I got quite a few calls from smaller labels but at this point I’m going to wait for better offers.
The production values on your music video were superb. Who produced it?
I actually produced it myself and it’s basically the first time I’ve ever produced a video! It was directed by a dear friend of mine, Hunter Janos, and many other friends helped with acting, costume and makeup and photo. It was really a production that came out of love and friendship, but I can't wait to work with an actual producer in the future. It’s always hard when you spread yourself thin as an artist and I think one of my biggest dreams is to hit a point where I can be just the artist, and have a team that focuses on other aspects.
Do you have a band that backs you up, or do you use session players?
Yes, I’m really happy you asked about the band! We actually call ourselves the Maryama Band, and the idea behind the band was very much inspired by one of my favorite artists –the Becca Stevens Band. We’ve been playing together for years and everybody in the band is so special to me and to the music. I was never a big fan of just using session players and, cliché or not, I think that connection you have with your band family really comes through in the music and on stage. I’m really honored to be able to feature these incredible musicians on the record; and the really amazing thing about our team is the diversity. Everybody is from a different side of the world, and yet they’ve focused on giving life to my songs. The band members on the record are : Maleke Clemmons (Piano); Julian Karahalios (Back vocals, Bass); Marcelo Bucater (Drums); Michael Olinger (World Percussion); Nick Hon (Drums); Linnea Sablosky (Back vocals); Sina Dehghani (daf;) and Julian Cunningham (Back vocals). I did all the lead vocals/guitars and Setars.
Your voice is wonderfully distinctive; did you undergo formal vocal training, or are you simply a natural?
Thank you! I was always in choir growing up and I started taking voice lessons way later in life. I then enrolled in college as a Jazz Voice major and the rest is history. Recently, I’ve been learning Persian traditional singing, which is opening a whole new world to me, as well.
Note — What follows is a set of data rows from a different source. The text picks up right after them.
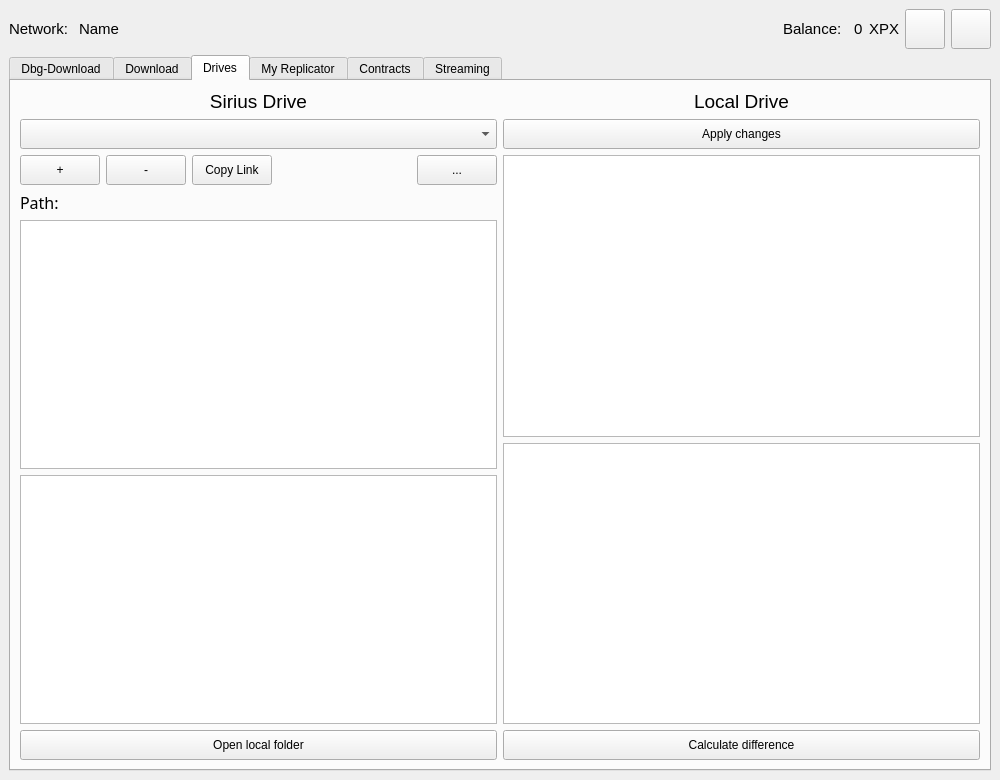
Qt form UserApp/mainwin.ui (proximax-storage/cpp-xpx-storage-user-app) before a commit.
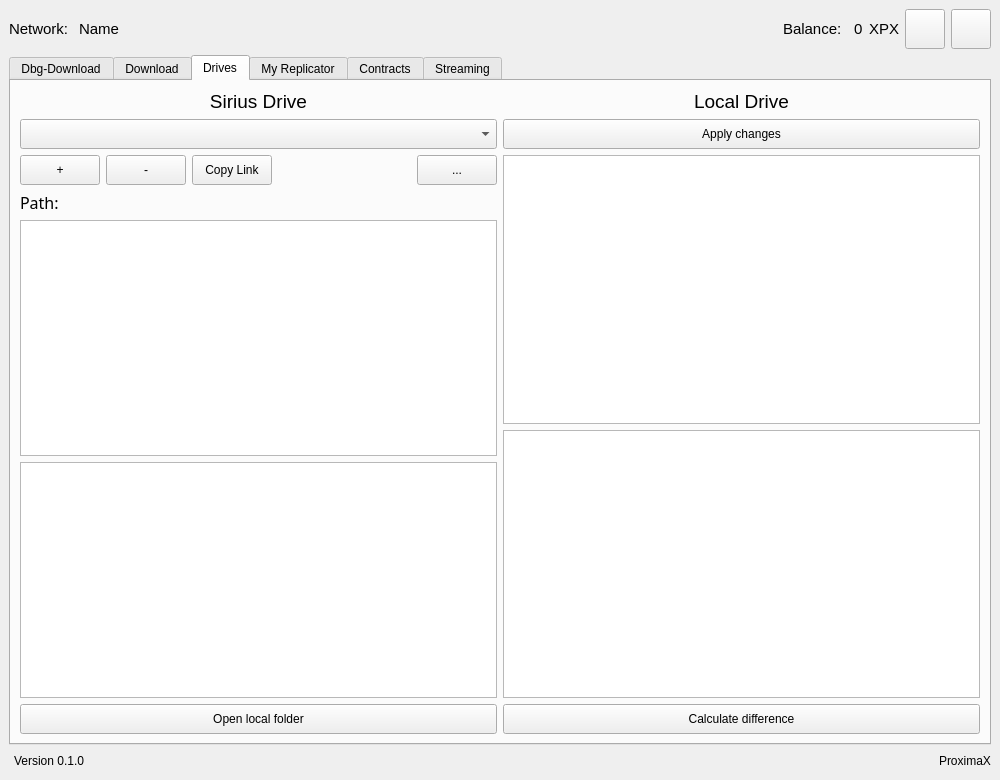
The same form after that commit.

Diff of the .ui file:
```diff
--- a/UserApp/mainwin.ui
+++ b/UserApp/mainwin.ui
@@ -2324,6 +2324,49 @@
       </widget>
      </widget>
     </item>
+    <item>
+     <layout class="QHBoxLayout" name="horizontalLayout_13">
+      <item>
+       <widget class="QLabel" name="m_appVersion">
+        <property name="text">
+         <string>Version 0.1.0</string>
+        </property>
+        <property name="margin">
+         <number>0</number>
+        </property>
+        <property name="indent">
+         <number>5</number>
+        </property>
+       </widget>
+      </item>
+      <item>
+       <spacer name="horizontalSpacer_22">
+        <property name="orientation">
+         <enum>Qt::Horizontal</enum>
+        </property>
+        <property name="sizeHint" stdset="0">
+         <size>
+          <width>40</width>
+          <height>20</height>
+         </size>
+        </property>
+       </spacer>
+      </item>
+      <item>
+       <widget class="QLabel" name="m_companyName">
+        <property name="text">
+         <string>ProximaX</string>
+        </property>
+        <property name="indent">
+         <number>-10</number>
+        </property>
+        <property name="openExternalLinks">
+         <bool>false</bool>
+        </property>
+       </widget>
+      </item>
+     </layout>
+    </item>
    </layout>
   </widget>
  </widget>
```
And I guess the distinctiveness comes from all these different amazing vocalists I’m inspired by.
Find out more about Maryama here.